TASK STATEMENT
Every record that follows is to be copied exactly, with the pictures omitted.

RECORD EXCERPTS
▬▬▬
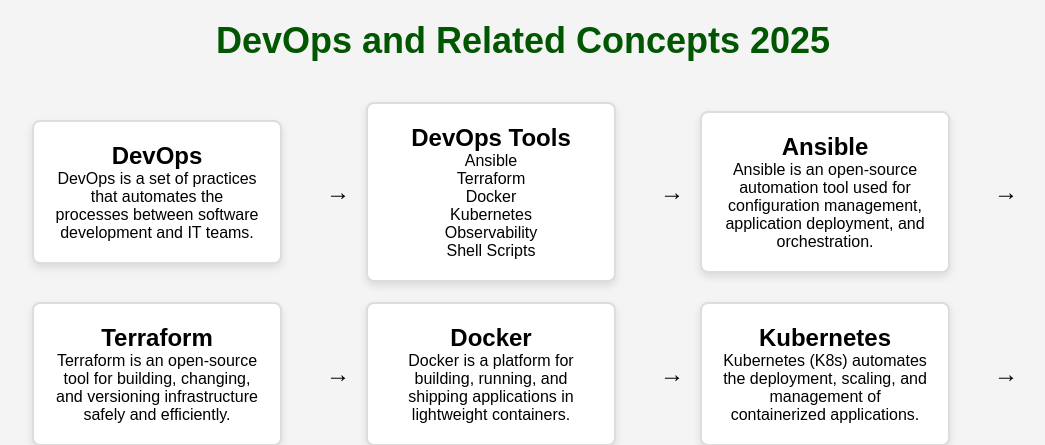
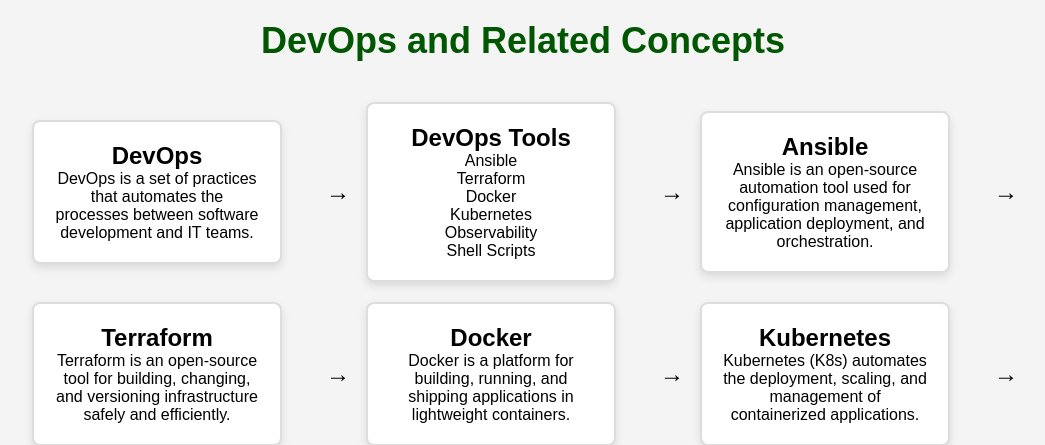
Before and after one commit to MD-SAUBAN-KHAN/p1, a Django app: page / in a window 1280 px wide. Shown: the top 445 px of the page, without its empty margins (117-1162 px from the left). Run offline with Django 5.2, Linux system fonts and the light colour scheme.

Commit message:
Update devops.html for checking github actions-v2

```diff
--- a/devops/app/templates/app/devops.html
+++ b/devops/app/templates/app/devops.html
@@ -10,7 +10,7 @@
 </head>
 <body>
     <div class="container">
-        <h1>DevOps and Related Concepts 2025</h1>
+        <h1>DevOps and Related Concepts</h1>
         <div id="flowchart">
             <div class="box" id="devops">
                 <h2>DevOps</h2>
```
▬▬▬
EXERCISE RESPONSE
Before and after one commit to MD-SAUBAN-KHAN/p1, a Django app: page / in a window 1280 px wide. Shown: the top 445 px of the page, without its empty margins (117-1162 px from the left). Run offline with Django 5.2, Linux system fonts and the light colour scheme.

Commit message:
Update devops.html for checking github actions-v2

```diff
--- a/devops/app/templates/app/devops.html
+++ b/devops/app/templates/app/devops.html
@@ -10,7 +10,7 @@
 </head>
 <body>
     <div class="container">
-        <h1>DevOps and Related Concepts 2025</h1>
+        <h1>DevOps and Related Concepts</h1>
         <div id="flowchart">
             <div class="box" id="devops">
                 <h2>DevOps</h2>
```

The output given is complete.